When only some dozen men of my group remained, an SS officer came in a car (he had gold epaulets and a green hat with a black band and a skull and crossbones), who gave an order for us to be led to a church in Wola immediately. As I speak German, I understood what he said. The SS officer left. The SA man asked for 100 volunteers for unloading wagons, promising the canned food in reward, and that they would be escorted to Wola at 5.00 p.m. One hundred men volunteered.

During my stay in the Saint Adalbert church (until 27 August), that group was not brought there. Of those people, I knew Mierzyński from Sierakowska Street 4, a janitor from Dzika 17 named Ruciński, and a few others by sight. As far as I know, their fate remains unknown to this day.

Next, the rest of us were led away, except for four men, inhabitants of Dzika Street – among them there was Kornacki, I don’t remember the names of the rest – who had been beaten during interrogation. A group of the remaining men, including me, was led to the St Adalbert church. The Germans were using me and other younger men to perform various tasks (taking down or building barricades, loading ammunition etc.).

On 26 August, with a group of 20 men, I was taken to load wagons in the warehouses at Stawki Street. Along with three other men (Bożymowski, residing in Ursus, and Józef Zatajko, residing in the Poznań Voivodeship, who was a janitor at a stonemason’s at Dzika Street 17 during the German occupation), I managed to get to a house at Dzika Street 17 under escort. In the yard of that house, on the left side of the entrance, I noticed a large pile (5 meters wide, 5 meters long and 4 meters high) of corpses by the paling. The bodies were slightly charred. I recognized the corpse of Kornacki, the old men (in striped clothes) and old women from the shelter, and also civilian women. The majority, however, were men.
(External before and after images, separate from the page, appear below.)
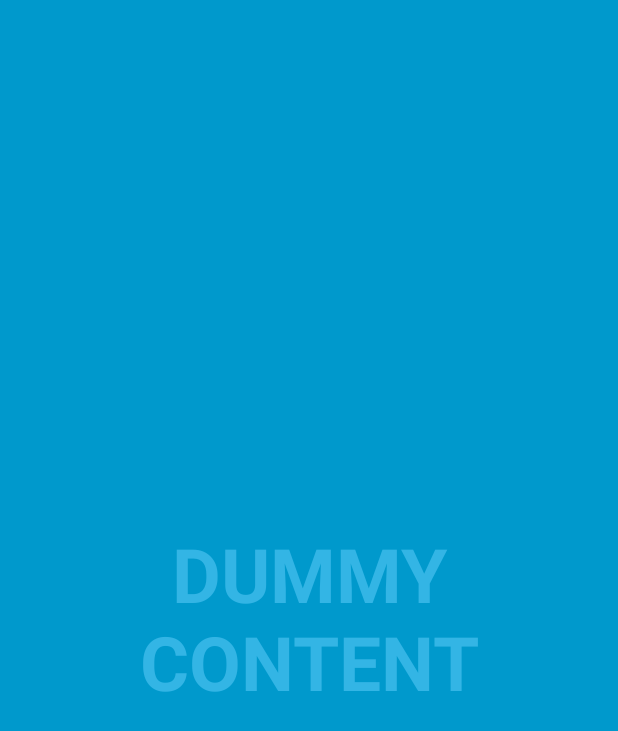
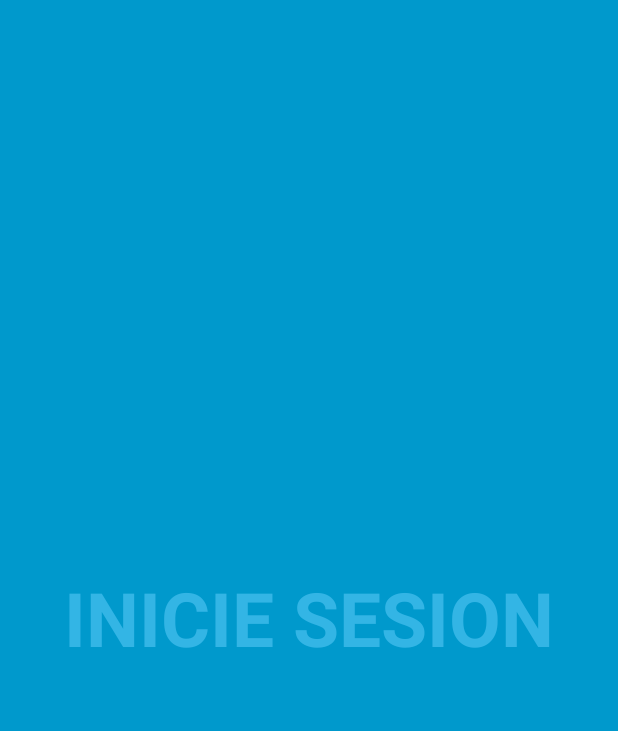
Before and after one commit to Marcelo1706/atarraya_app, an Android app: the screen it shows after launch (FullscreenActivity), on a phone screen of 412 x 824 dp. Shown: the top 731 px of the screen. Run offline under Robolectric (Android 15) with nearby library versions, the phone set to English and light mode, and no system bars.

Commit message:
Creando Activities ( No son cambios grandes) aun estoy en proceso de adaptación :)

```diff
--- a/app/build.gradle
+++ b/app/build.gradle
@@ -26,6 +26,7 @@ dependencies {
     implementation fileTree(dir: "libs", include: ["*.jar"])
     implementation 'androidx.appcompat:appcompat:1.2.0'
     implementation 'androidx.legacy:legacy-support-v4:1.0.0'
+    implementation 'androidx.constraintlayout:constraintlayout:2.0.1'
     testImplementation 'junit:junit:4.12'
     androidTestImplementation 'androidx.test.ext:junit:1.1.2'
     androidTestImplementation 'androidx.test.espresso:espresso-core:3.3.0'
--- a/app/src/main/AndroidManifest.xml
+++ b/app/src/main/AndroidManifest.xml
@@ -9,6 +9,7 @@
         android:roundIcon="@mipmap/ic_launcher_round"
         android:supportsRtl="true"
         android:theme="@style/AppTheme">
+        <activity android:name=".principalMenu"></activity>
         <activity
             android:name=".FullscreenActivity"
             android:configChanges="orientation|keyboardHidden|screenSize"
--- a/app/src/main/res/layout/activity_fullscreen.xml
+++ b/app/src/main/res/layout/activity_fullscreen.xml
@@ -15,7 +15,7 @@
         android:layout_height="match_parent"
         android:gravity="center"
         android:keepScreenOn="true"
-        android:text="@string/dummy_content"
+        android:text="@string/login"
         android:textColor="#33b5e5"
         android:textSize="50sp"
         android:textStyle="bold" />
@@ -43,7 +43,7 @@
                 android:layout_width="0dp"
                 android:layout_height="wrap_content"
                 android:layout_weight="1"
-                android:text="@string/dummy_button" />
+                android:text="@string/pasarpantalla" />
 
         </LinearLayout>
     </FrameLayout>
--- a/app/src/main/res/values/strings.xml
+++ b/app/src/main/res/values/strings.xml
@@ -2,4 +2,6 @@
     <string name="app_name">Liceo Atarraya</string>
     <string name="dummy_button">Dummy Button</string>
     <string name="dummy_content">DUMMY\nCONTENT</string>
+    <string name="pasarpantalla">Pasar Pantalla</string>
+    <string name="login">INICIE SESION</string>
 </resources>
```
Also changed, not shown: app/src/main/java/com/liceoatarraya/app/principalMenu.java (added, +14 -0 lines), app/src/main/res/layout/activity_principal_menu.xml (added, +20 -0 lines).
On 27 August 1944, I was deported from the church to Pruszków and then to the concentration camp in Stutthoff.

At this the report was closed and read out.